Breeze Airways targets domestic leisure travel market on first flights
Breeze Airways is about to take off. The new low-cost airline will operate its first flights on May 27.
Why is this important: The airline has come to life just in time to take advantage of the historic upheavals caused by the pandemic in the air transport market.
- Used planes are plentiful and cheap, and there is a labor pool to choose from after pilots and other workers lose their jobs at major airlines, the AP reports.
- Flight volumes are starting to rebound, driven by domestic pleasure travel – Breeze’s target market.
An unusual pitch: “We created Breeze as a new airline combining technology and friendliness,” says founder David Neeleman.
- Breeze will even offer KIND bars in flight (also Utz products).

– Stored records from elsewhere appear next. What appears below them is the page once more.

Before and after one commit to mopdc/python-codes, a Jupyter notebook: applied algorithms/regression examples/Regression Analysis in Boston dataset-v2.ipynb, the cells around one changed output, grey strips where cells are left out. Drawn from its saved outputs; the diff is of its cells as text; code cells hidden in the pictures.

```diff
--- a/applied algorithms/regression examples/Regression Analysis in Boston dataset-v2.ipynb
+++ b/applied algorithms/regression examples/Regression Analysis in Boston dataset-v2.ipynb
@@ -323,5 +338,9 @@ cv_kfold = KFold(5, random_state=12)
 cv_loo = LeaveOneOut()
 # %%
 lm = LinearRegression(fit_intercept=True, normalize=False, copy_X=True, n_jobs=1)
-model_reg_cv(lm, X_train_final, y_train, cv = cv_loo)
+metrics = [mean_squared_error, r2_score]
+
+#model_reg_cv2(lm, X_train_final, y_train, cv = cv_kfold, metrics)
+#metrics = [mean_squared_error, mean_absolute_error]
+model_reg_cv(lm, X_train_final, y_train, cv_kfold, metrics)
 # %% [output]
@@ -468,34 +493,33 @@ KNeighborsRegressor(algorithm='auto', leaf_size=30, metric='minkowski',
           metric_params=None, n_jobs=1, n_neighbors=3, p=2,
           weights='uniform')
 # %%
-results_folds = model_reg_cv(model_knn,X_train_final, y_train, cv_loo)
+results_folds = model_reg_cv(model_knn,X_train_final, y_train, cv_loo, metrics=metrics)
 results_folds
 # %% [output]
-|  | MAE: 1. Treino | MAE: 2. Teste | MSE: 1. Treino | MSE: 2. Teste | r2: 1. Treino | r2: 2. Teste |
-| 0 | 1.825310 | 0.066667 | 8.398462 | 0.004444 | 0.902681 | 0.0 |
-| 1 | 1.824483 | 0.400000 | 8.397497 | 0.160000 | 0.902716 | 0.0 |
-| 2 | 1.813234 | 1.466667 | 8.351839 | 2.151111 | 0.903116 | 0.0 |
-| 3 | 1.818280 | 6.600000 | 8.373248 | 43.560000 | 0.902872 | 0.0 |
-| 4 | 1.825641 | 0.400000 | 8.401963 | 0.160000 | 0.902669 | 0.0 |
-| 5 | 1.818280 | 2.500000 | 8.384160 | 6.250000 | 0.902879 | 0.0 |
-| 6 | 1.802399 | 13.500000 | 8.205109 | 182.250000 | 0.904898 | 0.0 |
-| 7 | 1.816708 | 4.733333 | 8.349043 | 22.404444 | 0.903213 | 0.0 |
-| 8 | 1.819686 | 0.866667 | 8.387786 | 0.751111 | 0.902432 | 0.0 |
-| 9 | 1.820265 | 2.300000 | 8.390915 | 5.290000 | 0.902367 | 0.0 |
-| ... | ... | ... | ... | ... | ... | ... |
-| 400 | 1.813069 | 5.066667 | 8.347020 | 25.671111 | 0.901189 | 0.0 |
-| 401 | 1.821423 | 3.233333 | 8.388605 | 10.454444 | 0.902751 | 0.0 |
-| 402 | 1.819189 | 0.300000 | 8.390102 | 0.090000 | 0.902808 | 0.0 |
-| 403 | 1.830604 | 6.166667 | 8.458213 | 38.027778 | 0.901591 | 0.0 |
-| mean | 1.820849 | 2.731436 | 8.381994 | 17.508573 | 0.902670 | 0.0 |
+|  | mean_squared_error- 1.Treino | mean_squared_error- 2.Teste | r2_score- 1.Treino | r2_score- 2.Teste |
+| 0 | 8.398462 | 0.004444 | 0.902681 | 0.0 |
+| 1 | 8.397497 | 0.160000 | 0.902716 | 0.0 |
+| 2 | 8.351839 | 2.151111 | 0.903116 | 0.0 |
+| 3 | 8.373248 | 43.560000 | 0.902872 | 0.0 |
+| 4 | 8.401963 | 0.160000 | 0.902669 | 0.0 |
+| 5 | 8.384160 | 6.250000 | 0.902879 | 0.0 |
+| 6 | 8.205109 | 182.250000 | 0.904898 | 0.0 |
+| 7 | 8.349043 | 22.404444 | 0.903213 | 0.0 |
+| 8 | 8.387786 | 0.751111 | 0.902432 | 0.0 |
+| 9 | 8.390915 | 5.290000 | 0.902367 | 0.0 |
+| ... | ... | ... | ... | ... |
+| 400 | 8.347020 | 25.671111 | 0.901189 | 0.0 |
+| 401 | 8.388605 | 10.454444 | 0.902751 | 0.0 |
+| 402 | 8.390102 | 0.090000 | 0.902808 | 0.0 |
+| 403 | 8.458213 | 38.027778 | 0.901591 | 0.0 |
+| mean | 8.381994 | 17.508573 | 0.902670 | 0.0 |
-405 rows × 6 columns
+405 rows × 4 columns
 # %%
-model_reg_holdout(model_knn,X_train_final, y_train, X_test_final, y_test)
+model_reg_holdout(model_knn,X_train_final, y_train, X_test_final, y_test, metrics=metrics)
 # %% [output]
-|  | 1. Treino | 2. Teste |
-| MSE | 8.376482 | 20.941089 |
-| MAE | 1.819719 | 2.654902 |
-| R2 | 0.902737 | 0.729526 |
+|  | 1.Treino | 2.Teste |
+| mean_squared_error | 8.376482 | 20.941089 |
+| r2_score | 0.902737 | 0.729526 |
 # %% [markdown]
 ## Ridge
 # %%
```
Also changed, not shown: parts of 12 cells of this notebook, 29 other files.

Details: Neeleman is a prolific airline founder, having previously launched JetBlue, the Brazilian Azul, the Canadian WestJet and Morris Air (acquired in the 1990s by Southwest).
- By July, Breeze aims to offer non-stop service from 16 U.S. airports, targeting small towns where major airlines have downsized.
To note: Low-cost airline Avelo Airlines also launched this spring, serving a handful of destinations on the West Coast.
Our thought bubble: Right off the bat, Breeze fills a gap for services that traditional carriers do not currently provide. But it could still eat away at incumbent sales on the margins – especially helping customers avoid those annoying layover flights to midsize cities.
- This as Delta, American Airlines and United Airlines operate under the weight of tens of billions of additional debt they have borrowed to stay afloat during the pandemic.
What to watch: Breeze is just beginning. “There are so many city pairs that need nonstop service across the country, we have 100 more cities under review,” according to Neeleman.